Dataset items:
--- START ---
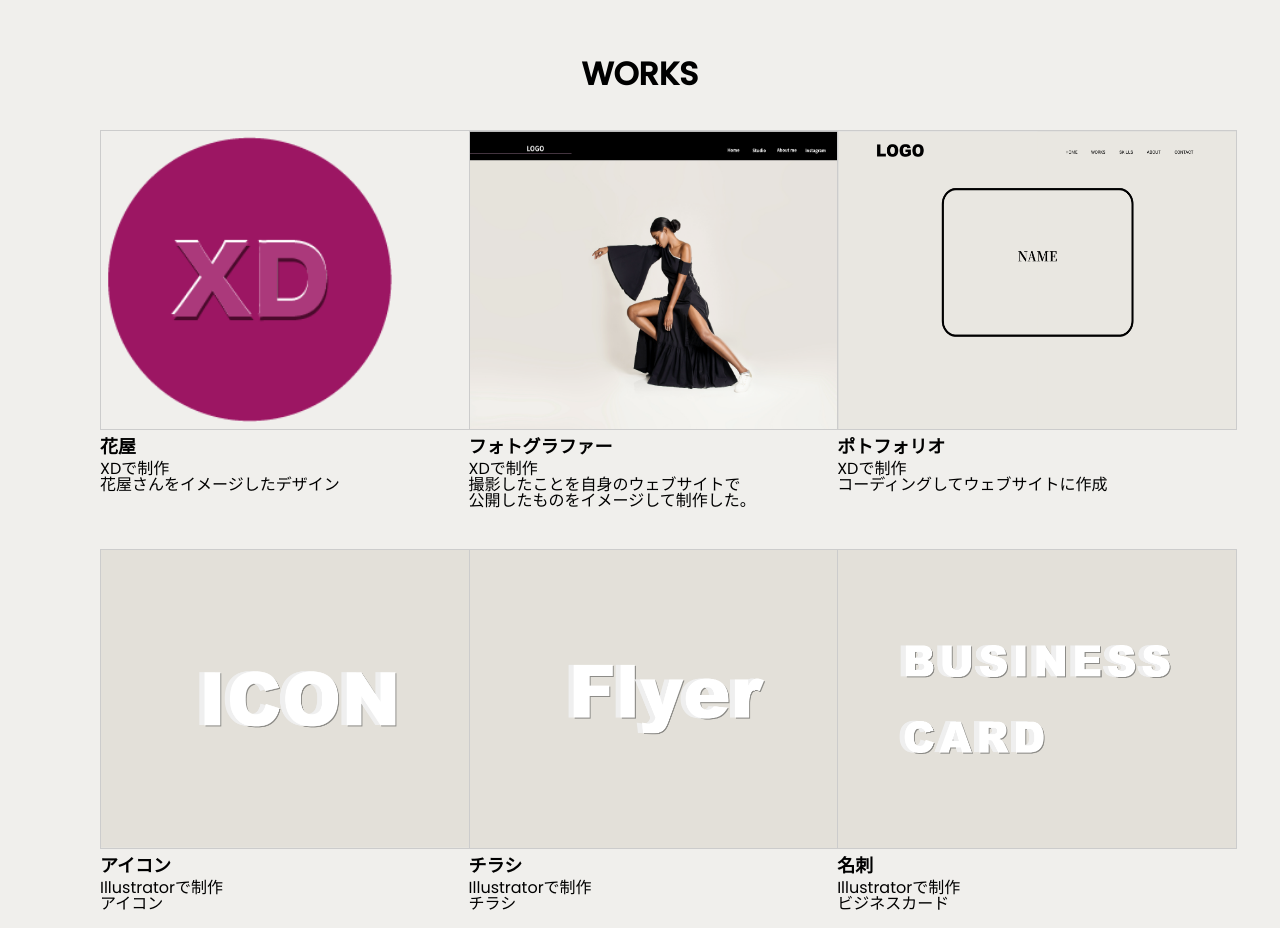
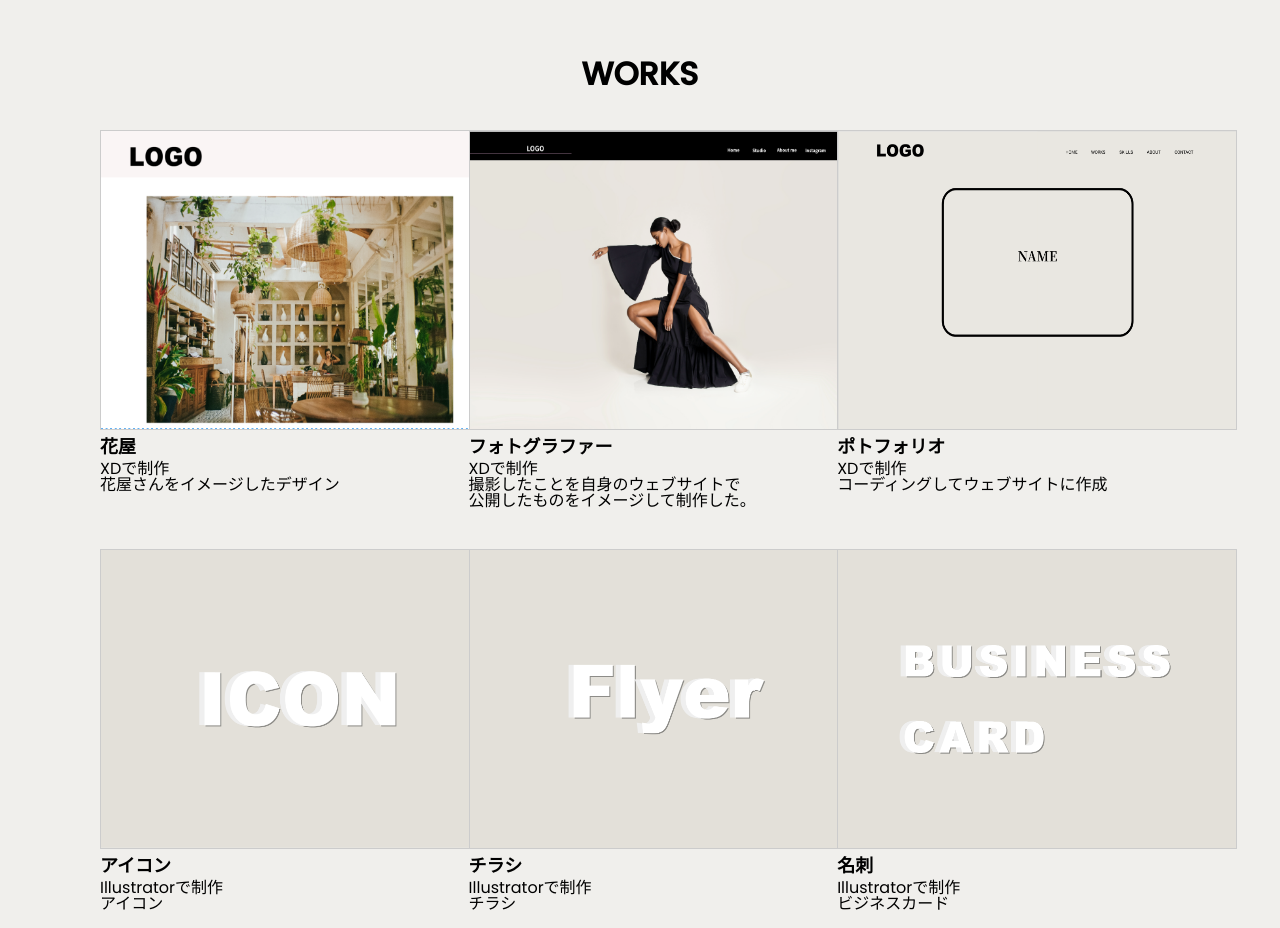
Before and after one commit to alliah03/portfolio, a plain HTML site: page index.html in a window 1280 px wide. Shown: the part 840-1768 px from the top of the page. Drawn offline with Linux system fonts and the light colour scheme.

Commit message:
image 追加

```diff
--- a/index.html
+++ b/index.html
@@ -61,7 +61,7 @@
               <a href="./PDF/skill1.pdf" class="works-items">
                 <div class="works-img">
                   <img
-                    src="./image/_icon_xd.png"
+                    src="./image/skill1.png"
                     alt="image"
                   />
                 </div>
```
--- END ---
• **Required action**
Given the word "image", show every line of the records that contains it.

• **Response to this task**
image 追加
-                    src="./image/_icon_xd.png"
+                    src="./image/skill1.png"
                     alt="image"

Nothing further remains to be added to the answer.